Task statement - Repeat the data precisely as given.

----

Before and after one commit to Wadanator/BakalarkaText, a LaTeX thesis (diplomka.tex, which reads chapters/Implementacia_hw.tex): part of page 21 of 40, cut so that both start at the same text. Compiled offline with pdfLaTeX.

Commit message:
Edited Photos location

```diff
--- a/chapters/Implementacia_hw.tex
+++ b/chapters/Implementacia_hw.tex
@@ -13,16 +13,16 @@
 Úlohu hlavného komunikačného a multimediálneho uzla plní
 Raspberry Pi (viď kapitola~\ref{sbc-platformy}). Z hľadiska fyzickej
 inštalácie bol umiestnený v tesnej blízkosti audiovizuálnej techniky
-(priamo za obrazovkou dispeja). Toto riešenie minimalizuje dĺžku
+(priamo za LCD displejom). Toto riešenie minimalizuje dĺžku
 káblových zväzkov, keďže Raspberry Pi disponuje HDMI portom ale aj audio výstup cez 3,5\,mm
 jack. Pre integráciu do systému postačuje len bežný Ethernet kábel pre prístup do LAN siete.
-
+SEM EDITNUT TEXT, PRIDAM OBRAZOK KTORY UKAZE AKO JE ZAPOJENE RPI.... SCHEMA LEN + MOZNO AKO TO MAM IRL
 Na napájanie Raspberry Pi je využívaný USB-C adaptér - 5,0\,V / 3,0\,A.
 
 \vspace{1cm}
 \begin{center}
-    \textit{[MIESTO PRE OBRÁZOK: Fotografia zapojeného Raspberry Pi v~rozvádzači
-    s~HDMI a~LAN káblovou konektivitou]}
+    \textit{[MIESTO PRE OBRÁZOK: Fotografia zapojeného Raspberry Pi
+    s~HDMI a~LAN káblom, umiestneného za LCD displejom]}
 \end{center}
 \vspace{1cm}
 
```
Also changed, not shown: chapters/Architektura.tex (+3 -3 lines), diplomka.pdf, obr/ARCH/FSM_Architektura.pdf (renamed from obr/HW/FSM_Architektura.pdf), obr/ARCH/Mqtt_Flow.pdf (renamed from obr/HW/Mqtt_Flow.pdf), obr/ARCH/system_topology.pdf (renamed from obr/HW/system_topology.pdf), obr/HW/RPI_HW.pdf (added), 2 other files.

----

Problem solution -
Before and after one commit to Wadanator/BakalarkaText, a LaTeX thesis (diplomka.tex, which reads chapters/Implementacia_hw.tex): part of page 21 of 40, cut so that both start at the same text. Compiled offline with pdfLaTeX.

Commit message:
Edited Photos location

```diff
--- a/chapters/Implementacia_hw.tex
+++ b/chapters/Implementacia_hw.tex
@@ -13,16 +13,16 @@
 Úlohu hlavného komunikačného a multimediálneho uzla plní
 Raspberry Pi (viď kapitola~\ref{sbc-platformy}). Z hľadiska fyzickej
 inštalácie bol umiestnený v tesnej blízkosti audiovizuálnej techniky
-(priamo za obrazovkou dispeja). Toto riešenie minimalizuje dĺžku
+(priamo za LCD displejom). Toto riešenie minimalizuje dĺžku
 káblových zväzkov, keďže Raspberry Pi disponuje HDMI portom ale aj audio výstup cez 3,5\,mm
 jack. Pre integráciu do systému postačuje len bežný Ethernet kábel pre prístup do LAN siete.
-
+SEM EDITNUT TEXT, PRIDAM OBRAZOK KTORY UKAZE AKO JE ZAPOJENE RPI.... SCHEMA LEN + MOZNO AKO TO MAM IRL
 Na napájanie Raspberry Pi je využívaný USB-C adaptér - 5,0\,V / 3,0\,A.
 
 \vspace{1cm}
 \begin{center}
-    \textit{[MIESTO PRE OBRÁZOK: Fotografia zapojeného Raspberry Pi v~rozvádzači
-    s~HDMI a~LAN káblovou konektivitou]}
+    \textit{[MIESTO PRE OBRÁZOK: Fotografia zapojeného Raspberry Pi
+    s~HDMI a~LAN káblom, umiestneného za LCD displejom]}
 \end{center}
 \vspace{1cm}
 
```
Also changed, not shown: chapters/Architektura.tex (+3 -3 lines), diplomka.pdf, obr/ARCH/FSM_Architektura.pdf (renamed from obr/HW/FSM_Architektura.pdf), obr/ARCH/Mqtt_Flow.pdf (renamed from obr/HW/Mqtt_Flow.pdf), obr/ARCH/system_topology.pdf (renamed from obr/HW/system_topology.pdf), obr/HW/RPI_HW.pdf (added), 2 other files.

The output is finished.